__Exercise prompt__
Check every line of the material below for the string "main", and return the ones that have it.
### Records for the task ###
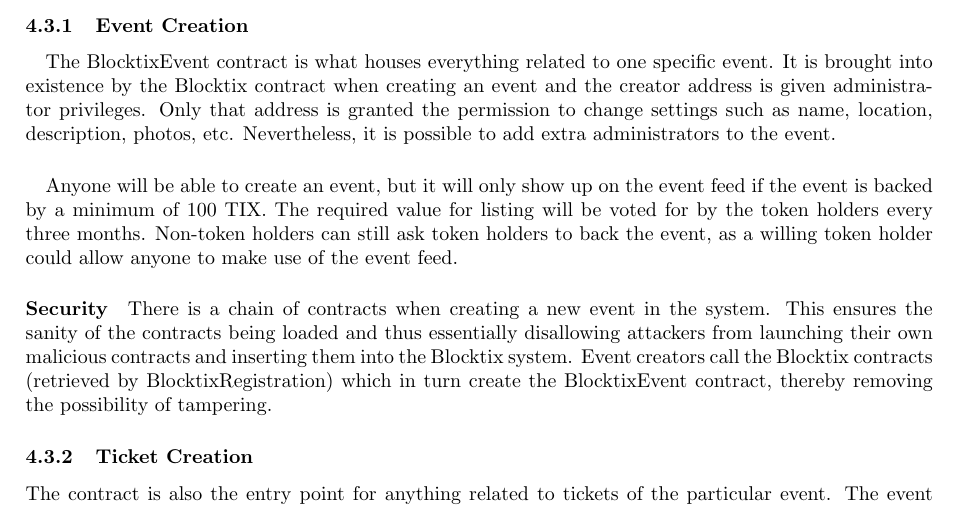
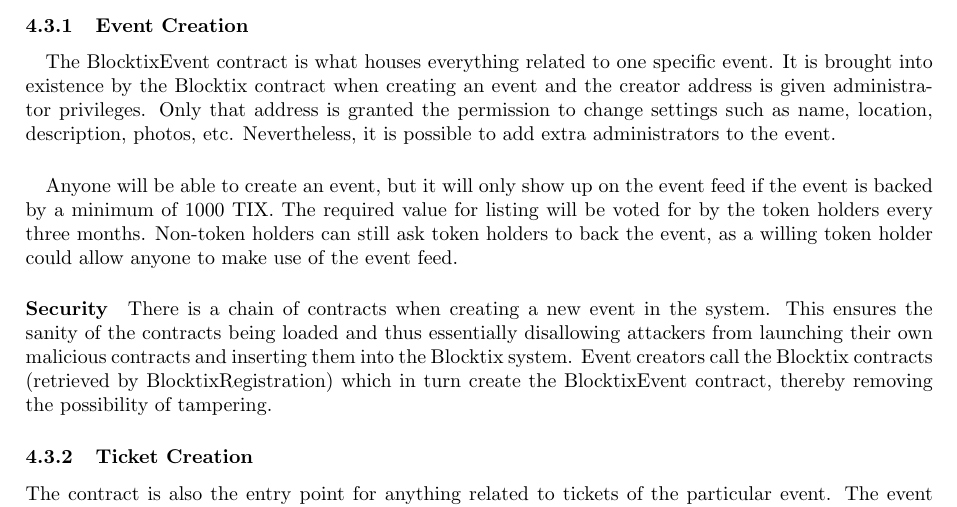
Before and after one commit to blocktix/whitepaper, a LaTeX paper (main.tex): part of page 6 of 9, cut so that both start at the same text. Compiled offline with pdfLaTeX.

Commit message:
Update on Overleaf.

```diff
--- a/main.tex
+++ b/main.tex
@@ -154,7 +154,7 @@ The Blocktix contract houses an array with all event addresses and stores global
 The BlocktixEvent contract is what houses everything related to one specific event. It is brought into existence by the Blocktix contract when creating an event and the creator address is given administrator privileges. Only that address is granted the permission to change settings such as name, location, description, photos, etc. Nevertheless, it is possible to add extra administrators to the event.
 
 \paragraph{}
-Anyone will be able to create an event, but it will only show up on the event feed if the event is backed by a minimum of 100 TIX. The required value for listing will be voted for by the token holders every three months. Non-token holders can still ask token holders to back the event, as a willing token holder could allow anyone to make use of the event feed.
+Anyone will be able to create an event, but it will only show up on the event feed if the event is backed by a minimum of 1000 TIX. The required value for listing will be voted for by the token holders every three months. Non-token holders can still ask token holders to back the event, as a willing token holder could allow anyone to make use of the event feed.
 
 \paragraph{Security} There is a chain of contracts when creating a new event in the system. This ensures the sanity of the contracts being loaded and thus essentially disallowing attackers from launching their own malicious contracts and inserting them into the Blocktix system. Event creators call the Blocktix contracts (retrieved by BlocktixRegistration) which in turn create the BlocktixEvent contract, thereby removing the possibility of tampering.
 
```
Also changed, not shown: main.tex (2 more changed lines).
###
__Result for this exercise__
Before and after one commit to blocktix/whitepaper, a LaTeX paper (main.tex): part of page 6 of 9, cut so that both start at the same text. Compiled offline with pdfLaTeX.
--- a/main.tex
+++ b/main.tex
Also changed, not shown: main.tex (2 more changed lines).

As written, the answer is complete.